The Mid-Michigan Environmental Action Council said in a statement for this story: “Mid-MEAC is happy to see an industrial site reused rather than allowed to go to waste. We would strongly recommend that the City of Lansing require the removal of much of the impervious surface and place requirements that would ensure that no pollution is getting into the Grand River at the site from the former parking lots and buildings.”
Mixed emotions and leverage
James Cheeks, who lives around the corner from Slaughter, has no problems with the company — except for an “obnoxious” smell over the past four summers from the site. It would wake up Cheeks, who has lived near the Grand River Assembly plant for all 56 years of his life, and his roommate at night.
“Other than that I have no issues with them,” he said.
Across the Grand River along the more affluent Moores River Drive, resident Larry Lee can see the vacant parking lots. He’s lived there since 1999.
“There’s a lot of things I wish GM would do. But since it’s been so industrialized, I’m not sure what you do with it. When I go by, it certainly is not the best use for a river site. But in the scale of eyesores, it’s not the worst I’ve seen.” According to his own “revisionist history,” it would have been nice to take advantage of the river lot, he said, with green space along the banks and residential behind.
Fourth Ward Councilwoman Jessica Yorko, whose ward includes the area around the site, said she “most likely” will support the tax abatement request. She acknowledged the site is “definitely not good the way it is. It’s not attractive, and environmentally having all of that surface parking next to the river is not a good thing. But it’s really promising and encouraging General Motors wants to go ahead and add a new operation there.”
She mentioned GM’s LEED-certified facility in Delta Township, which has been heralded for its environmentally conscious design. “I would like to see that level of investment in what I would call the curb appeal and environmental protection at the Grand River site.”

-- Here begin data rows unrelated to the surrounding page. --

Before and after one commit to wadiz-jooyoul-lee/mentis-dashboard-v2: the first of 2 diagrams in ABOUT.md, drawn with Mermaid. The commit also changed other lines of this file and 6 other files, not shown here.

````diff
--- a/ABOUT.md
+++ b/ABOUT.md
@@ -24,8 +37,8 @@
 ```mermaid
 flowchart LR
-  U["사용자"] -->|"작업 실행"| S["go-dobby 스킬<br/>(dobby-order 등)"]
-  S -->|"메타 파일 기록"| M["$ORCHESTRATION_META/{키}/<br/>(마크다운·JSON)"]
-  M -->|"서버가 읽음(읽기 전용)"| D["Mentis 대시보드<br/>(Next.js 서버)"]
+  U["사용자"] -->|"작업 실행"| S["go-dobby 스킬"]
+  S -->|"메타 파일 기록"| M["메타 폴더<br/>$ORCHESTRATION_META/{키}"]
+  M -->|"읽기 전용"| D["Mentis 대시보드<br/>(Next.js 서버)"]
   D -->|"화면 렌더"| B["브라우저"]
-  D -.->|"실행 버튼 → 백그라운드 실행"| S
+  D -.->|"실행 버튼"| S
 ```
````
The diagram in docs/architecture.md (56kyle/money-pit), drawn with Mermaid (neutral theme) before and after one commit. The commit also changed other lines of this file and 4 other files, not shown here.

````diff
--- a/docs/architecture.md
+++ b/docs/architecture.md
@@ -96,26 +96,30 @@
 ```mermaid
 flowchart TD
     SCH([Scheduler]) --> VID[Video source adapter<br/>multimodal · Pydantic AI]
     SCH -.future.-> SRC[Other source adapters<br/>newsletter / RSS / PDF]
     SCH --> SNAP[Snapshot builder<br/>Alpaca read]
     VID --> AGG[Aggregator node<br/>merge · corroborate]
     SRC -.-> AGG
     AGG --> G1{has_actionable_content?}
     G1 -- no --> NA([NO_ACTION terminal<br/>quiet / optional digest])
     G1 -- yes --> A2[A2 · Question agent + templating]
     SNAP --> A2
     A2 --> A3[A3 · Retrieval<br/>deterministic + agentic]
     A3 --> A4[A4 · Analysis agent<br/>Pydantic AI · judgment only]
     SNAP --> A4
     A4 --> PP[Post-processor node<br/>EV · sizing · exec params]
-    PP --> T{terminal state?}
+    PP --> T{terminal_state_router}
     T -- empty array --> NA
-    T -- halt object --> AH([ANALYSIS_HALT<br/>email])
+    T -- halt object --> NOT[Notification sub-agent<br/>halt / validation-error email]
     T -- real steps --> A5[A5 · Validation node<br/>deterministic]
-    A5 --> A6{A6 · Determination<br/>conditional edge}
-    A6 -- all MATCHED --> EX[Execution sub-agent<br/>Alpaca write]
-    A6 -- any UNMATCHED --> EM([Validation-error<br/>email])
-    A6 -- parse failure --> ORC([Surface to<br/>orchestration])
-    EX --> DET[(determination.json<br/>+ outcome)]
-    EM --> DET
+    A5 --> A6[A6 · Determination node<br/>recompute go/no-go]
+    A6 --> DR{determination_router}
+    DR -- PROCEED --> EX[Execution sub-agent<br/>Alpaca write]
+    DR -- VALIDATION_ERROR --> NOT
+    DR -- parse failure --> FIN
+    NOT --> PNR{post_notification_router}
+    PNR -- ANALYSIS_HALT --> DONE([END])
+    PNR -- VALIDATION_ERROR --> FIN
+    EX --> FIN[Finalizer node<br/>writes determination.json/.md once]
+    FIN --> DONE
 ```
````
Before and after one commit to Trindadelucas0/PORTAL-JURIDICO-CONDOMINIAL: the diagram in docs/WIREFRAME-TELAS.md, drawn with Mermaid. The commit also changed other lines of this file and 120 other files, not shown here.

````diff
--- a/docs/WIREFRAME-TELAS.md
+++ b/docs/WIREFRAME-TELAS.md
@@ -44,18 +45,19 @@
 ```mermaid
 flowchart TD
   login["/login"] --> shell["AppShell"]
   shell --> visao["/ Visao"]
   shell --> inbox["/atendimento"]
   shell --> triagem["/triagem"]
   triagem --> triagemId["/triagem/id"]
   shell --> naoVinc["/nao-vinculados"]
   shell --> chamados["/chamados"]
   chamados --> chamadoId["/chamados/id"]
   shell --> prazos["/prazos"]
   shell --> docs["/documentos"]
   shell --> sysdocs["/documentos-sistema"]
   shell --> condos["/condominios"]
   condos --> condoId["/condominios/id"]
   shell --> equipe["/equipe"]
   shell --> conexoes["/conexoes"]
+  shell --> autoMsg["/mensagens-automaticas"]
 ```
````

But as for using the tax abatement as leverage for seeing such improvements, Yorko said she wants to hear more from what residents want.
“I think it’s an interesting tool to have a legal agreement that gives neighborhoods what they need and deserve in investment beyond just jobs. I don’t know yet what the climate or wishes of residents of Lansing are — how much more are they willing to ask for from companies or are the jobs companies bring enough?”
At-Large Councilwoman Carol Wood will also “probably” support the abatement, based on what she said was the company’s fulfilling of past promises on jobs. “I look at them as a good corporate partner in this whole process.”
But she, too, said, “It’s important they clean up that property,” referring to the vacant parking lots. “It might be their back door, but it’s someone else’s front door. It’s important that be taken care of.”
First Ward Councilwoman Jody Washington says she’ll vote for the abatement because the expansion will bring “good union jobs.” And while “we probably should address some of their cleanup places” — like the lots surrounding MLK — “I’m not going to stop this because of that. I’m not one to tie-bar … the lot and this exemption. I will look at them separately.”
Brad Vauter, a Westside Neighborhood resident, spoke against the tax abatement Monday night during the Council meeting. “I don’t think it is the better part of wisdom for this Council or councils across the state to play this corporate Kwame Kilpatrick pay-to-play game GM is bringing to us tonight. I know the mayor and others have said we want to welcome GM as good neighbors. I want to welcome neighbors who are willing to help out.”
Two other speakers echoed Vauter’s notion of “corporate welfare.”
When asked to respond to those comments, Blanchard, GM’s director of local government relations, declined. Then added: “We definitely disagree.”